Frozen pipes

Repair help for the do-it-yourselfer.
For mobile home parts, click here.

Moderators: Greg, Mark, mhrAJ333, JD

Locked
archive
Posts: 1054
Joined: Sun Feb 18, 2007 3:24 pm

Frozen pipes

Post by archive » Thu Feb 22, 2007 2:52 pm

I know, this is old hat for most of you, but my furnace stopped runnning during this very cold weather and my pipes froze under the trailer. The main has heat tape and was OK but the lines (polybutalene) in the underbelly must have gotten very cold, some froze and split and we had a big flood. On the north end they also froze but have not split yet. I am heating with a wood stove which keeps most of the house pretty warm except the back rooms. My questions is since the furnace was not working but my house was heated, is this to be expected that the pipes would freeze or is there something wrong with my insulation and unerbelly? This is the first year I've had trouble but it's also the first time I had the heat off during such very cold temps. We redid some of the underbelly this fall and in one of these areas this is where the pipes split.

Thank you all for your help!


archive
Posts: 1054
Joined: Sun Feb 18, 2007 3:24 pm

Post by archive » Thu Feb 22, 2007 2:53 pm

In most mobile homes it's the heat radiating from your heating ducts running under the floor (next to your water pipes) that keep the pipes from freezing. If you're only heating the living quarters with a wood stove, none of that heat is getting into your sub-floor where the pipes are run. Without that, the sub-floor doesn't get much warmer than the belly and your pipes are bound to freeze in these single-digit temperatures. Insulation alone is not sufficient to prevent that.

archive
Posts: 1054
Joined: Sun Feb 18, 2007 3:24 pm

Post by archive » Thu Feb 22, 2007 2:53 pm

Laurann, We have the same situation in our home since we also use alternitive heat. I only run the furnace in extreem cold just to keep the pipes warm.
One alternative may be to run the pipes inside the home. I have seen people build a box that runs along the the bottom of the wall. Greg

archive
Posts: 1054
Joined: Sun Feb 18, 2007 3:24 pm

Post by archive » Thu Feb 22, 2007 2:54 pm

Hi,

Just another 2 cents here...

In extreme cold also open your lower cabinet doors to allow the heat to get in there as well. You can also run the fan on the furnace to help circulate the warm air into the ducts.

Sorry I did not see what area you reside in, but during extremely cold temps it is always best to run your homes furnace.

As Robert pointed out in another thread, you folks that live in the extremely cold areas should not let the water "drip" during the night, let a small stream of water run.

I believe there is an informative article for this in the "Articles" link above.

Stay warm,

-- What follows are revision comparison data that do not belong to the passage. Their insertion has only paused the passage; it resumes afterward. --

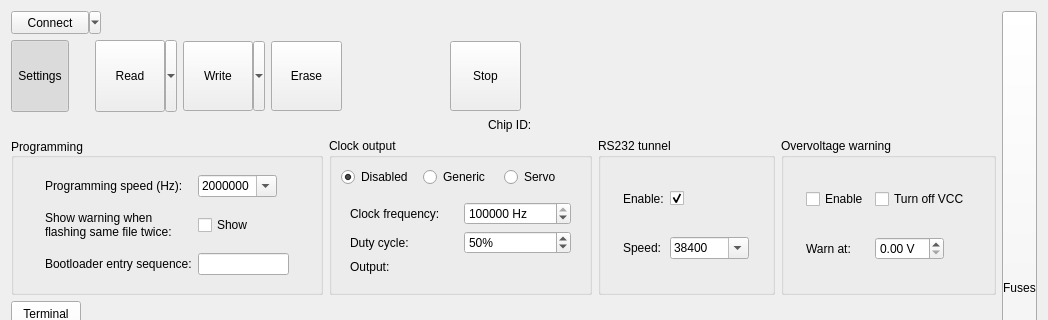
Before: the Qt Designer form src/LorrisProgrammer/ui/fullprogrammerui.ui in Tasssadar/Lorris, drawn with Qt 5; both pictures show x 0 to 1048 and y 0 to 320 of the 1048 by 576 pixel window.
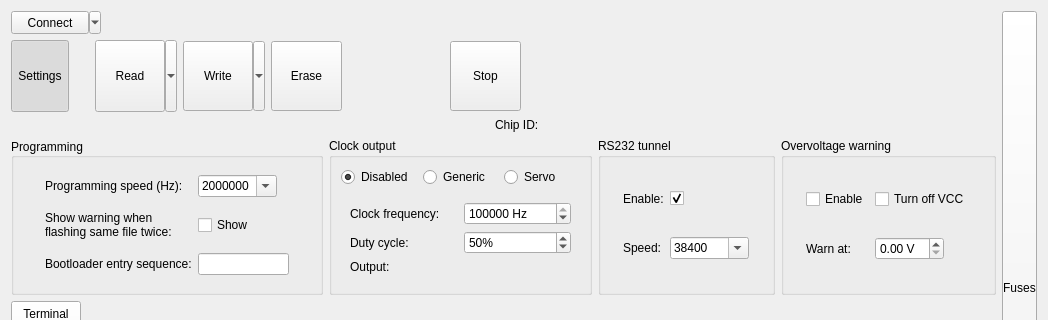
After: the same form once the commit is applied. Icons and pictures are not drawn. Custom widgets are drawn as their Qt base class.

Diff of the .ui file:
```diff
--- a/src/LorrisProgrammer/ui/fullprogrammerui.ui
+++ b/src/LorrisProgrammer/ui/fullprogrammerui.ui
@@ -409,7 +409,7 @@
       </layout>
      </item>
      <item>
-      <layout class="QHBoxLayout" name="toolLayout" stretch="0,0,0,0">
+      <layout class="QHBoxLayout" name="toolLayout" stretch="0,0,0,0,0">
        <item>
         <widget class="QLabel" name="filename">
          <property name="sizePolicy">
@@ -426,7 +426,7 @@
        <item>
         <widget class="QLabel" name="filedate">
          <property name="sizePolicy">
-          <sizepolicy hsizetype="Expanding" vsizetype="Preferred">
+          <sizepolicy hsizetype="Minimum" vsizetype="Preferred">
            <horstretch>0</horstretch>
            <verstretch>0</verstretch>
           </sizepolicy>
@@ -436,6 +436,19 @@
          </property>
         </widget>
        </item>
+       <item>
+        <widget class="QLabel" name="new_indicator">
+         <property name="sizePolicy">
+          <sizepolicy hsizetype="Expanding" vsizetype="Preferred">
+           <horstretch>0</horstretch>
+           <verstretch>0</verstretch>
+          </sizepolicy>
+         </property>
+         <property name="text">
+          <string/>
+         </property>
+        </widget>
+       </item>
        <item>
         <widget class="QLabel" name="label_2">
          <property name="text">
```
Left out of the diff: 17 changed lines with no effect on the pictures.
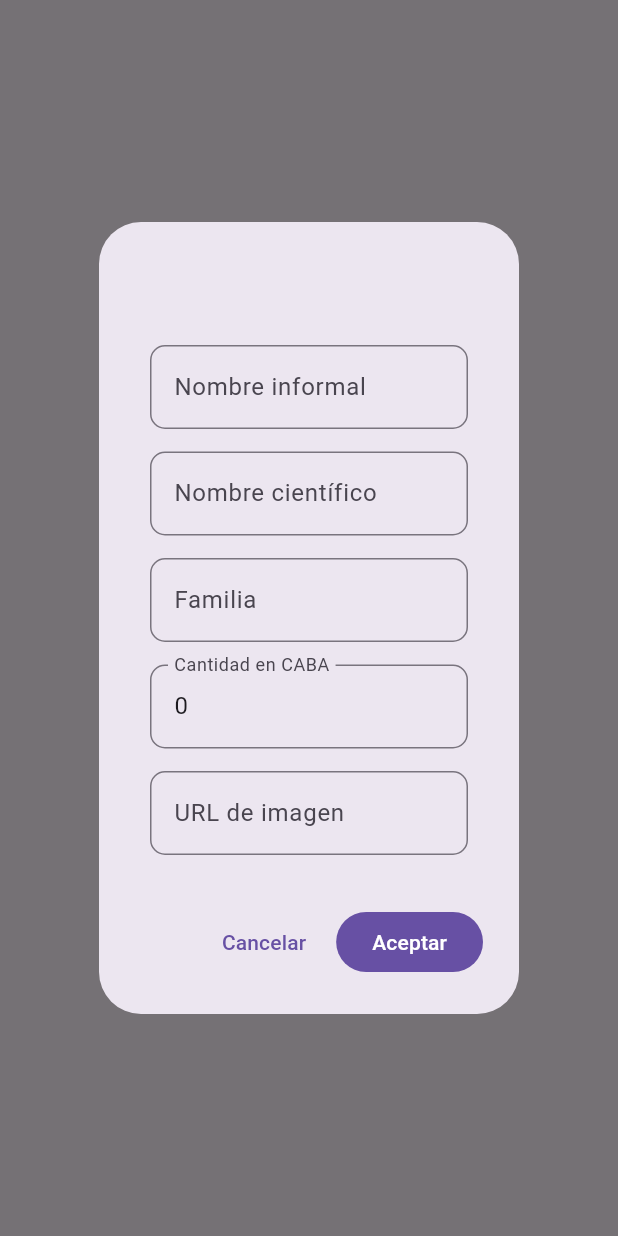
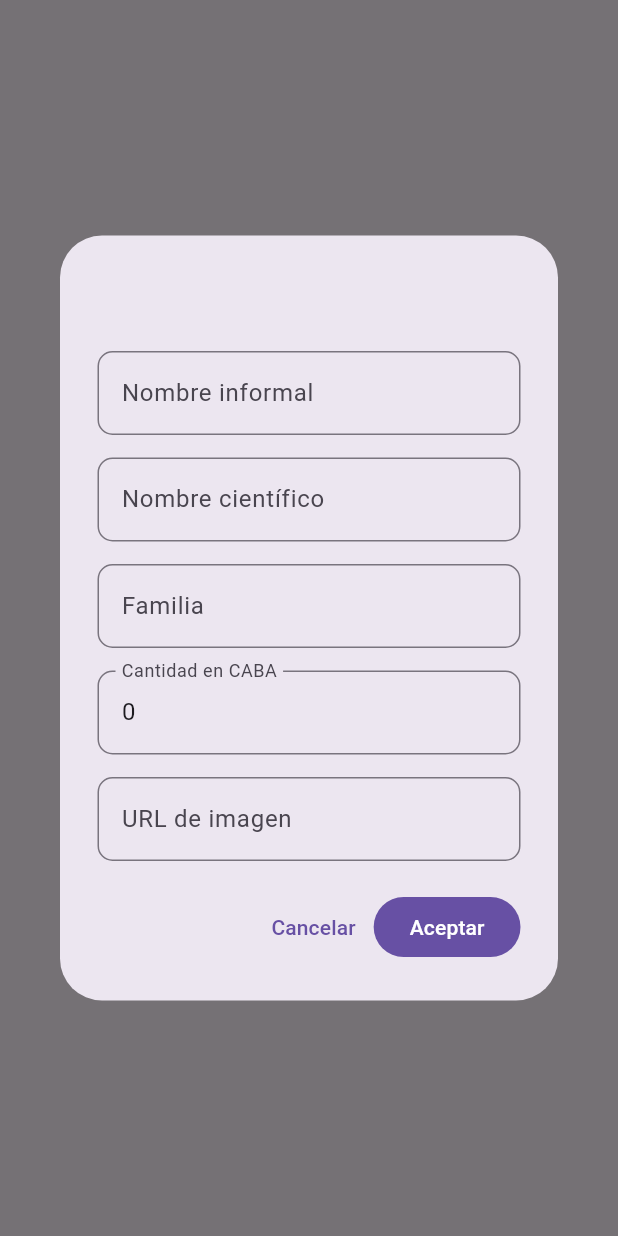
Before and after one commit to AleNimo/FlutterProjects, a Flutter app: what treeDialog() shows on an empty page, opened directly with empty values, on a phone screen of 412 x 824 dp. Run offline on Flutter 3.47's test engine with Material 3 defaults, Android fonts, the phone set to English and light mode, and no system bars; our stand-ins replace floor, font_awesome_flutter, go_router, shared_preferences, sqflite; accounts and stored records are empty; generated files the repository leaves out were written again.

Commit message:
Emprolijo dialogs aumentando su ancho, dejando de usar alertDialog

```diff
--- a/primer_parcial/lib/domain/models/dialogs.dart
+++ b/primer_parcial/lib/domain/models/dialogs.dart
@@ -49,13 +49,24 @@ void treeDialog(BuildContext context, String title, Repository repository,
   showDialog(
       barrierDismissible: true,
       context: context,
-      builder: (context) => AlertDialog(
-            title: Text(title),
-            content: SingleChildScrollView(
+      builder: (context) {
+        final textStyle = Theme.of(context).textTheme;
+        return Dialog(
+          insetPadding:
+              const EdgeInsets.symmetric(horizontal: 40.0, vertical: 10.0),
+          child: Padding(
+            padding: const EdgeInsets.all(25.0),
+            child: Column(
+              mainAxisSize: MainAxisSize.min,
+              crossAxisAlignment: CrossAxisAlignment.start,
+              children: [
+                Text(title, style: textStyle.headlineSmall),
+                Flexible(
+                  child: SingleChildScrollView(
                     child: Form(
                       key: formKey,
                       child: Padding(
-                  padding: const EdgeInsets.all(10),
+                        padding: const EdgeInsets.symmetric(vertical: 20),
                         child: Column(
                           mainAxisSize: MainAxisSize.min,
                           mainAxisAlignment: MainAxisAlignment.start,
@@ -77,7 +88,8 @@ void treeDialog(BuildContext context, String title, Repository repository,
                             ),
                             const SizedBox(height: 15),
                             TextFormField(
-                        initialValue: (tree != null) ? tree.scientificName : '',
+                              initialValue:
+                                  (tree != null) ? tree.scientificName : '',
                               decoration: InputDecoration(
                                 labelText: 'Nombre científico',
                                 border: OutlineInputBorder(
@@ -109,8 +121,9 @@ void treeDialog(BuildContext context, String title, Repository repository,
                             ),
                             const SizedBox(height: 15),
                             TextFormField(
-                        initialValue:
-                            (tree != null) ? tree.quantityBsAs.toString() : '',
+                              initialValue: (tree != null)
+                                  ? tree.quantityBsAs.toString()
+                                  : '',
                               decoration: InputDecoration(
                                 labelText: 'Cantidad en CABA',
                                 border: OutlineInputBorder(
@@ -143,7 +156,10 @@ void treeDialog(BuildContext context, String title, Repository repository,
                       ),
                     ),
                   ),
-            actions: [
+                ),
+                Row(
+                  mainAxisAlignment: MainAxisAlignment.end,
+                  children: [
                     TextButton(
                         onPressed: () {
                           context.pop();
@@ -167,7 +183,8 @@ void treeDialog(BuildContext context, String title, Repository repository,
                                 ),
                               );
                               if (context.mounted) {
-                          showSnackbar(context, 'Árbol agregado exitosamente');
+                                showSnackbar(
+                                    context, 'Árbol agregado exitosamente');
                               }
                             } else {
                               await repository.updateTree(
@@ -182,7 +199,8 @@ void treeDialog(BuildContext context, String title, Repository repository,
                               );
                               globalFlagRefreshList = true;
                               if (context.mounted) {
-                          showSnackbar(context, 'Árbol editado exitosamente');
+                                showSnackbar(
+                                    context, 'Árbol editado exitosamente');
                               }
                             }
                             refreshFunction();
@@ -191,7 +209,12 @@ void treeDialog(BuildContext context, String title, Repository repository,
                         },
                         child: const Text('Aceptar')),
                   ],
-          ));
+                )
+              ],
+            ),
+          ),
+        );
+      });
 }
 
 // user es el usuario a editar, si user == null es porque se está creando un usuario
@@ -213,14 +236,25 @@ void userDialog(BuildContext context, String title, Repository repository,
   showDialog(
       barrierDismissible: true,
       context: context,
-      builder: (context) => AlertDialog(
-            title: Text(title),
-            content: StatefulBuilder(
+      builder: (context) {
+        final textStyle = Theme.of(context).textTheme;
+        return Dialog(
+            insetPadding:
+                const EdgeInsets.symmetric(horizontal: 40.0, vertical: 10.0),
+            child: Padding(
+              padding: const EdgeInsets.all(25.0),
+              child: Column(
+                mainAxisSize: MainAxisSize.min,
+                crossAxisAlignment: CrossAxisAlignment.start,
+                children: [
+                  Text(title, style: textStyle.headlineSmall),
+                  Flexible(
+                    child: StatefulBuilder(
                       builder: (context, setState) => SingleChildScrollView(
                         child: Form(
                           key: formKey,
                           child: Padding(
-                    padding: const EdgeInsets.all(10),
+                            padding: const EdgeInsets.symmetric(vertical: 20),
                             child: Column(
                               mainAxisSize: MainAxisSize.min,
                               mainAxisAlignment: MainAxisAlignment.start,
@@ -230,7 +264,8 @@ void userDialog(BuildContext context, String title, Repository repository,
                                   decoration: InputDecoration(
                                     labelText: 'Nombre',
                                     border: OutlineInputBorder(
-                                borderRadius: BorderRadius.circular(10)),
+                                        borderRadius:
+                                            BorderRadius.circular(10)),
                                   ),
                                   validator: (String? value) {
                                     if (value == null || value.isEmpty) {
@@ -242,11 +277,13 @@ void userDialog(BuildContext context, String title, Repository repository,
                                 ),
                                 const SizedBox(height: 15),
                                 TextFormField(
-                          initialValue: (user != null) ? user.email : '',
+                                  initialValue:
+                                      (user != null) ? user.email : '',
                                   decoration: InputDecoration(
                                     labelText: 'Email',
                                     border: OutlineInputBorder(
-                                borderRadius: BorderRadius.circular(10)),
+                                        borderRadius:
+                                            BorderRadius.circular(10)),
                                   ),
                                   validator: (String? value) {
                                     if (value == null || value.isEmpty) {
@@ -258,12 +295,14 @@ void userDialog(BuildContext context, String title, Repository repository,
                                 ),
                                 const SizedBox(height: 15),
                                 TextFormField(
-                          initialValue: (user != null) ? user.password : '',
+                                  initialValue:
+                                      (user != null) ? user.password : '',
                                   obscureText: true,
                                   decoration: InputDecoration(
                                     labelText: 'Contraseña',
                                     border: OutlineInputBorder(
-                                borderRadius: BorderRadius.circular(10)),
+                                        borderRadius:
+                                            BorderRadius.circular(10)),
                                   ),
                                   validator: (String? value) {
                                     if (value == null || value.isEmpty) {
@@ -280,7 +319,8 @@ void userDialog(BuildContext context, String title, Repository repository,
                                   decoration: InputDecoration(
                                     labelText: 'Edad',
                                     border: OutlineInputBorder(
-                                borderRadius: BorderRadius.circular(10)),
+                                        borderRadius:
+                                            BorderRadius.circular(10)),
                                   ),
                                   validator: (String? value) {
                                     if (value != null) {
@@ -337,7 +377,10 @@ void userDialog(BuildContext context, String title, Repository repository,
                         ),
                       ),
                     ),
-            actions: [
+                  ),
+                  Row(
+                    mainAxisAlignment: MainAxisAlignment.end,
+                    children: [
                       TextButton(
                           onPressed: () {
                             context.pop();
@@ -377,7 +420,8 @@ void userDialog(BuildContext context, String title, Repository repository,
                                 );
                                 globalFlagRefreshList = true;
                                 if (context.mounted) {
-                          showSnackbar(context, 'Usuario editado exitosamente');
+                                  showSnackbar(
+                                      context, 'Usuario editado exitosamente');
                                 }
                               }
                               await refreshFunction();
@@ -386,5 +430,9 @@ void userDialog(BuildContext context, String title, Repository repository,
                           },
                           child: const Text('Aceptar')),
                     ],
+                  )
+                ],
+              ),
             ));
+      });
 }
--- a/primer_parcial/lib/presentation/screens/trees_screen.dart
+++ b/primer_parcial/lib/presentation/screens/trees_screen.dart
@@ -84,8 +84,8 @@ class _TreesScreenState extends State<TreesScreen> {
                   ),
             floatingActionButton: FloatingActionButton(
                 onPressed: () {
-                  treeDialog(context, 'Ingresar nuevo árbol', widget.repository,
-                      null, refreshList);
+                  treeDialog(context, 'Nuevo árbol', widget.repository, null,
+                      refreshList);
                 },
                 child: const Icon(Icons.add)),
             drawer: MenuDrawer(
```
Lines whose indentation alone changed are shown as unchanged.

~Yanita~

archive
Posts: 1054
Joined: Sun Feb 18, 2007 3:24 pm

Post by archive » Thu Feb 22, 2007 2:54 pm

i live in north iowa and found that using pex piping is very easy and fast and run it inside along the floor by outside wall i hooked washer,tub/shower toliet sink and ran 25 ' to front kitchen sink all in an hour and a half and i didnt know anything about pex or plumbing


archive
Posts: 1054
Joined: Sun Feb 18, 2007 3:24 pm

Post by archive » Thu Feb 22, 2007 2:54 pm

Hi,

If heating your home with a wood stove is your primary heat source this would be the best option for you...run all water lines inside the home, and encase them in a box type structure so they do not get damaged.

Happy Valentines!

~Yanita~

Locked